If you’re employed, it (should always) come with a payslip detailing your pension and tax contributions. But if you’re paid cash in hand when self-employed, you report your earnings to the government yourself.
Just like if your earnings are paid into a bank account, you declare any cash in hand earnings on your Self Assessment tax return. You do this by the 31st of January each year for the previous tax year. Confused? Here’s an example:
And if you’re paid cash in hand during the 2020/21 tax year:
Tax on any income is made up of Income Tax and National Insurance, and cash in hand is no different. The rate of Income Tax that you have to pay in the 2020/21 tax year is based on the following table:
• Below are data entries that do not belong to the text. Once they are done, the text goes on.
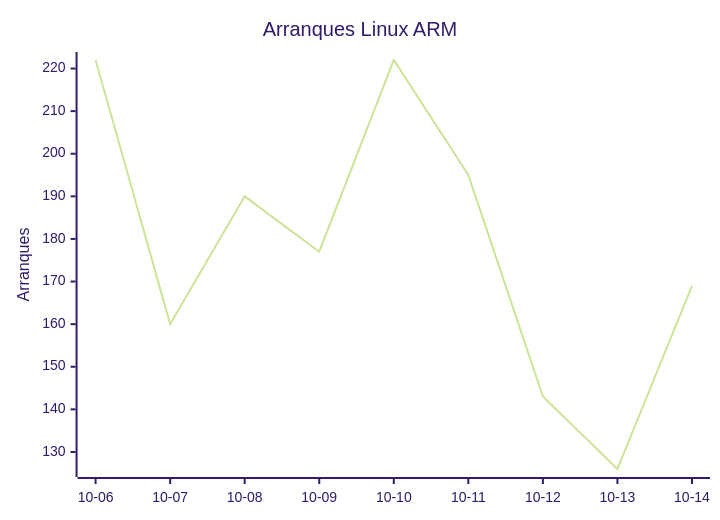
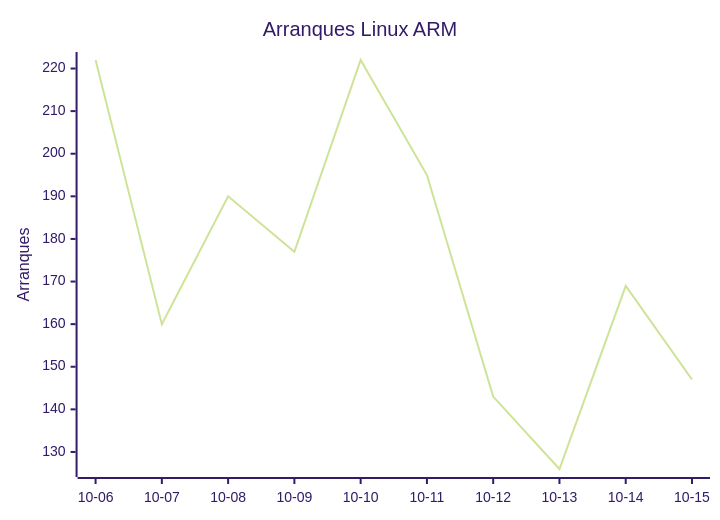
The second of 8 diagrams in README.md (EmuDeck/stats), drawn with Mermaid (forest theme) before and after one commit. The commit also changed other lines of this file and 2 other files, not shown here.

````diff
--- a/README.md
+++ b/README.md
@@ -26,7 +26,7 @@
 ```mermaid
 xychart-beta
     title "Arranques Linux ARM"
-    x-axis ["10-06", "10-07", "10-08", "10-09", "10-10", "10-11", "10-12", "10-13", "10-14"]
+    x-axis ["10-06", "10-07", "10-08", "10-09", "10-10", "10-11", "10-12", "10-13", "10-14", "10-15"]
     y-axis "Arranques"
-    line [222, 160, 190, 177, 222, 195, 143, 126, 169]
+    line [222, 160, 190, 177, 222, 195, 143, 126, 169, 147]
 ```
````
|Up to £12,500||0%||Personal allowance|
|£12,501 to £50,000||20%||Basic rate|
|£50,000 to £150,000||40%||Higher rate|
|over £150,000||45%||Additional rate|
You only have to pay Income Tax when you earn more than £12,500 in a tax year. However, National Insurance is different. You have to pay it no matter how much you earn.
Keeping track of self-employed income is always important for tax purposes. But it’s even more important if you’re paid cash in hand. This is because there’s no digital record of the payment.
You need to keep track of cash in hand self-employed earnings to ensure you pay the correct amount of tax. You must also be prepared to provide HMRC proof if they should launch an investigation into your earnings.
As long as you’re keeping good records, there shouldn’t be anything to worry about. But here are some of the key things you should be doing to keep track of cash in hand earnings.
If you have paper receipts or invoices, make digital copies of them all. That way if you lose data, or you’re investigated by HMRC, you can more easily resolve it.